Traditional tools completely miss attacks that target the logic of APIs as threats become more complicated and sophisticated. Because these low-volume, slow-moving attacks occur over hours or days, WAFs cannot collect and analyze the large amounts of data required to establish context and identify these subtle attacker activities.
Another common misconception is that APIs are hidden behind the scenes and benefit from security through obscurity. Compared to typical web apps, APIs, by their very nature, reveal a lot more application functionality and data than you may think. As a result, attackers can easily explore APIs using the same tools as developers, using subtle methods to map the API, grasp the logic, and seek vulnerabilities.
Moreover, some companies may not be aware of public or undocumented APIs in their systems and applications, potentially allowing hackers to gain entry.
As the use of APIs grows, so does the motivation of hackers to exploit security gaps. Gartner predicts that by 2022, API abuses will move from an infrequent to the most frequent attack vector. Not having an API state of mind may cause companies and businesses to be exposed or attacked.

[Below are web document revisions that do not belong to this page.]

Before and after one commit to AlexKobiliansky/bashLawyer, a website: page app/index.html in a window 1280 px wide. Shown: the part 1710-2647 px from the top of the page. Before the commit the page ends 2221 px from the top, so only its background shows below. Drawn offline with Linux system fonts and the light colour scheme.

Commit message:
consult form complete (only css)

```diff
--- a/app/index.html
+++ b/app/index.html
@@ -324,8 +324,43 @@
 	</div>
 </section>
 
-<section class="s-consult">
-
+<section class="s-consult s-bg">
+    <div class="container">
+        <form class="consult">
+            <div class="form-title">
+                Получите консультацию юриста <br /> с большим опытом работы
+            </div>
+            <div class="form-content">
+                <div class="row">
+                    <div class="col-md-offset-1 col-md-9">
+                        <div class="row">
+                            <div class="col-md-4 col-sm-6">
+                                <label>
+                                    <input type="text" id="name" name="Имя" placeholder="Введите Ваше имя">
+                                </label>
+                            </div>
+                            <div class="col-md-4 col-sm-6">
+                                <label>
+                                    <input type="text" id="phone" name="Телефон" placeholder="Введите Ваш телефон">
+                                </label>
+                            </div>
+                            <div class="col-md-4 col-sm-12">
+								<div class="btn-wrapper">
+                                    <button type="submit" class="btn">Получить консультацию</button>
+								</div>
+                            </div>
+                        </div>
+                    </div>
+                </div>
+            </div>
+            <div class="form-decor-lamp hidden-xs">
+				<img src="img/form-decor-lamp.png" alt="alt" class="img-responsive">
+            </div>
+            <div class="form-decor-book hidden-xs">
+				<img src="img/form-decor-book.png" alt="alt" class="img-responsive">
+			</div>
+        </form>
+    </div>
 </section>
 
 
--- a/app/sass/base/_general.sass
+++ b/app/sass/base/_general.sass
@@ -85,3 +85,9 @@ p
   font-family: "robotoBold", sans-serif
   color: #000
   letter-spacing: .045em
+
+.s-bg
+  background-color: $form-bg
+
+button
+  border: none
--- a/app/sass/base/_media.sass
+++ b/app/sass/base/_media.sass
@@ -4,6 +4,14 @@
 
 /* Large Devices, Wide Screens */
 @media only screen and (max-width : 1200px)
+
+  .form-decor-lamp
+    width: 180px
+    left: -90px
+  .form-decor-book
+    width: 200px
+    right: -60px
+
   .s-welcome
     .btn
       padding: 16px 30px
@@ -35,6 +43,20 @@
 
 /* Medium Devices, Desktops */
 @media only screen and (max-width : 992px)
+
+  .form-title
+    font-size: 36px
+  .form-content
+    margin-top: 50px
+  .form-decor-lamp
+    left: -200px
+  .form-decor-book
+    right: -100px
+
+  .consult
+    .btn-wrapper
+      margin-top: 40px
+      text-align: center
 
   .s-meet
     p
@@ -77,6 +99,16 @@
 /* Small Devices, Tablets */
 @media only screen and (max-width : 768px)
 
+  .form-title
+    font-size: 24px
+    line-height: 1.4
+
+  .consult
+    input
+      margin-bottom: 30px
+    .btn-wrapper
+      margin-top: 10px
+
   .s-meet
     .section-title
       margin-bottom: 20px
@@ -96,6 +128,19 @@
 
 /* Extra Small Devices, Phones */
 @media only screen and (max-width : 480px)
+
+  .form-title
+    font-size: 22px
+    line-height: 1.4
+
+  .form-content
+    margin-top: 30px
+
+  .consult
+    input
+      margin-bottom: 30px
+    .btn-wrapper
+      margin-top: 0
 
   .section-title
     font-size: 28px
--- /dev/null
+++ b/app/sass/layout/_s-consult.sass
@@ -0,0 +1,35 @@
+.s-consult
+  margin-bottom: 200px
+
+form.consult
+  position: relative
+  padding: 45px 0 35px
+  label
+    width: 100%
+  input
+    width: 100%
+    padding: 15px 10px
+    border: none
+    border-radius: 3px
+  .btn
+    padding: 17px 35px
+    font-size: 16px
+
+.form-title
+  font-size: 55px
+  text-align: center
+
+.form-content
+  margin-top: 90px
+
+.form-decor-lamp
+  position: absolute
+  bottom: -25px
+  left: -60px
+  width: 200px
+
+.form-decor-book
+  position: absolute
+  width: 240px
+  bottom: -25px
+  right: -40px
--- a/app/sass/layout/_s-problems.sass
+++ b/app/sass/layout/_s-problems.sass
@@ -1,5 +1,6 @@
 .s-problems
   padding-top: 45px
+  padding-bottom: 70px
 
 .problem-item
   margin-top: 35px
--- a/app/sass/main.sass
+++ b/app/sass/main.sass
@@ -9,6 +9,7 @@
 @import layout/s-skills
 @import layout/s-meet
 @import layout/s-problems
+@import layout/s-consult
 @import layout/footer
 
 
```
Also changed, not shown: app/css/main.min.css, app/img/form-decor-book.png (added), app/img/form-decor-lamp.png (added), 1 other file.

API security requires its own set of tactics and solutions to comprehend and mitigate specific vulnerabilities and security concerns. The only way to protect APIs is to secure them holistically and comprehensively throughout the software lifecycle. You need to discover all your APIs, learn their business logic, baseline and track traffic, identify security gaps or potential threats, and consider possible remediation—throughout each API’s entire lifecycle.